Section 4.3.5, please break the 3rd to last paragraph into multiple sentences.
Second to last and the last paragraph on page 35 should be broken into multiple sentences.
Note at end of page 38 should be broken into multiple sentences.
Last sentence on page 42 should be broken into multiple sentences.
Section 6.3.1, remove carriage return after "The" in first line.
(Formatting issue that already has been fixed)
Last sentence of page 53, please break into multiple sentences.
6.4.1. First sentence should be broken into a couple.
6.4.4 Use of word 'ought' sounds odd in this sentence:
In order to satisfy the original request, a user agent ought to perform a retrieval request using the Location URI (a GET or HEAD request if using HTTP), which can itself be redirected further, and present the eventual result as an answer to the original request.
How about this instead:
In order to satisfy the original request, a user agent can perform a retrieval request using the Location URI (a GET or HEAD request if using HTTP), which can itself be redirected further, and present the eventual result as an answer to the original request.
Section 7.1.4: Please break the first sentence of the second and last paragraphs into multiple sentences.
Section 9.6 has a few run-on sentences, please break them up -- First sentence of 4th paragraph for instance.
Last paragraph: I'd like to see a SHOULD in the first sentence to make this stronger, otherwise, there is no hope it will happen.

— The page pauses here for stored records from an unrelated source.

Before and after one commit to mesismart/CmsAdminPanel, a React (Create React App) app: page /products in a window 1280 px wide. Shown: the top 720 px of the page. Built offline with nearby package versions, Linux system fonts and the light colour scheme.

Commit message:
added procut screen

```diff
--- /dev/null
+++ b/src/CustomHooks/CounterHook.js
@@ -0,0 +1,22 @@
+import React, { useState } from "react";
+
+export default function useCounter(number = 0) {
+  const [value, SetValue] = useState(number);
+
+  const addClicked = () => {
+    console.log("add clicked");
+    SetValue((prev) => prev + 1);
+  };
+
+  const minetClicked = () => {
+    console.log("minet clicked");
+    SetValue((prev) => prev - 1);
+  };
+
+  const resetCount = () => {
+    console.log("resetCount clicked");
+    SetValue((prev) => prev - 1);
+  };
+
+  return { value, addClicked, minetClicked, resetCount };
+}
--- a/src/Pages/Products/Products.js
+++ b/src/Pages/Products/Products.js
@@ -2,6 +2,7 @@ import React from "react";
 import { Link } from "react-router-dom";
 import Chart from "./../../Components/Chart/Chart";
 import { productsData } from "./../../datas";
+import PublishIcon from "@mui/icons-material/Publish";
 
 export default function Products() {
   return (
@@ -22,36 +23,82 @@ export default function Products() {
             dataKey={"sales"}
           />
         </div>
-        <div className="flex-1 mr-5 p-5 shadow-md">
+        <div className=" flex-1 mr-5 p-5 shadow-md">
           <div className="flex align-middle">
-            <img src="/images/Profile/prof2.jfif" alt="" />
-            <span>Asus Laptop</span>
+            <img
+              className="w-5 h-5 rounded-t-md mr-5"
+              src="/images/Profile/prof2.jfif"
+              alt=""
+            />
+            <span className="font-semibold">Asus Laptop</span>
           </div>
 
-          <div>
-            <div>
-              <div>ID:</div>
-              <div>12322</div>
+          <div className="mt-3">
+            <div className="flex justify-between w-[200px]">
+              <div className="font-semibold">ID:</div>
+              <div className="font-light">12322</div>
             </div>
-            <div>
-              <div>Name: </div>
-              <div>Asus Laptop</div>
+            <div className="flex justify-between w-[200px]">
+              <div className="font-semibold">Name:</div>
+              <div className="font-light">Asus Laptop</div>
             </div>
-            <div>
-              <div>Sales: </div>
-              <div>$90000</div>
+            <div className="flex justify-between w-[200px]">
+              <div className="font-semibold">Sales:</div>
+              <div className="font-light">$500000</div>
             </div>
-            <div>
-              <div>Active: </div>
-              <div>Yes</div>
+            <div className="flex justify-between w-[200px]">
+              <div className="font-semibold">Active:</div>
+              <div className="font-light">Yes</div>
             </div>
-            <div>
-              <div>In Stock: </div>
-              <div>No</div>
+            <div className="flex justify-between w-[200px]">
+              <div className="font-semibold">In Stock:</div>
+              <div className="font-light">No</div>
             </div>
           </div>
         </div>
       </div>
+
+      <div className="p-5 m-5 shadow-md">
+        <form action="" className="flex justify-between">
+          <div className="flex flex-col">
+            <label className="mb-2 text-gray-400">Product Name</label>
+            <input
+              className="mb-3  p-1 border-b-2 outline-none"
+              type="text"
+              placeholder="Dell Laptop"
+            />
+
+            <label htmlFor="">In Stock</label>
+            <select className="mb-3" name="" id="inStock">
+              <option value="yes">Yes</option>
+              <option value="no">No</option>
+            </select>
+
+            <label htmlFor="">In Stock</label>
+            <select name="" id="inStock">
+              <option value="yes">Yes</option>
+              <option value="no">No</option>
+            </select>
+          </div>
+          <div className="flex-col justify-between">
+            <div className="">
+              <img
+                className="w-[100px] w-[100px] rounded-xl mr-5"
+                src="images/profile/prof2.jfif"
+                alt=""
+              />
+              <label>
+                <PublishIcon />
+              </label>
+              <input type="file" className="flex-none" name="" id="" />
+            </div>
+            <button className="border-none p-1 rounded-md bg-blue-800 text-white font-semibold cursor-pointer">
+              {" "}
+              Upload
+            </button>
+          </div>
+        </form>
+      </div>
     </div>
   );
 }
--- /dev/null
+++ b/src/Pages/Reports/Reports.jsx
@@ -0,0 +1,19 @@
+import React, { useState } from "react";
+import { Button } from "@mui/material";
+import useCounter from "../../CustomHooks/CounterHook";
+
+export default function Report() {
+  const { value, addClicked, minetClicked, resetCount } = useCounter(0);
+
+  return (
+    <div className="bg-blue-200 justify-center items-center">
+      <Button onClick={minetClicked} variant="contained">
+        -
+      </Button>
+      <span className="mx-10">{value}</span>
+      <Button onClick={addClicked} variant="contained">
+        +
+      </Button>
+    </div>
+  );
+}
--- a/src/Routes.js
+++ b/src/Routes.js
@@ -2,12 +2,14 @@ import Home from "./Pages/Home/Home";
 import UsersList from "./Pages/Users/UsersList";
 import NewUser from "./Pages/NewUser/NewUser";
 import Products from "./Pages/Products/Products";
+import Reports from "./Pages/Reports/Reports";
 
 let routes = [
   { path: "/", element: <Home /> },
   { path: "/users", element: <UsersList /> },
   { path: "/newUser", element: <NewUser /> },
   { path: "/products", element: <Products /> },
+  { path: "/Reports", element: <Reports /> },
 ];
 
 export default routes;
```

I'm not even sure how the user could be informed of loss of privacy considerations if it is not built in, this is a tough approach and I don't see it being effective for most users. If this is configurable at the time of browser installation, would you recommend that there is a series of prompts that inform the user about each choice or did you have something else in mind? An example may help here to actually see something happen as a result of the recommendation.
- Severity changed from In IETF LC to In IESG Evaluation
- Milestone changed from unassigned to 26
- Type changed from design to editorial
- Description modified (diff)
- Status changed from new to closed
- Resolution set to incorporated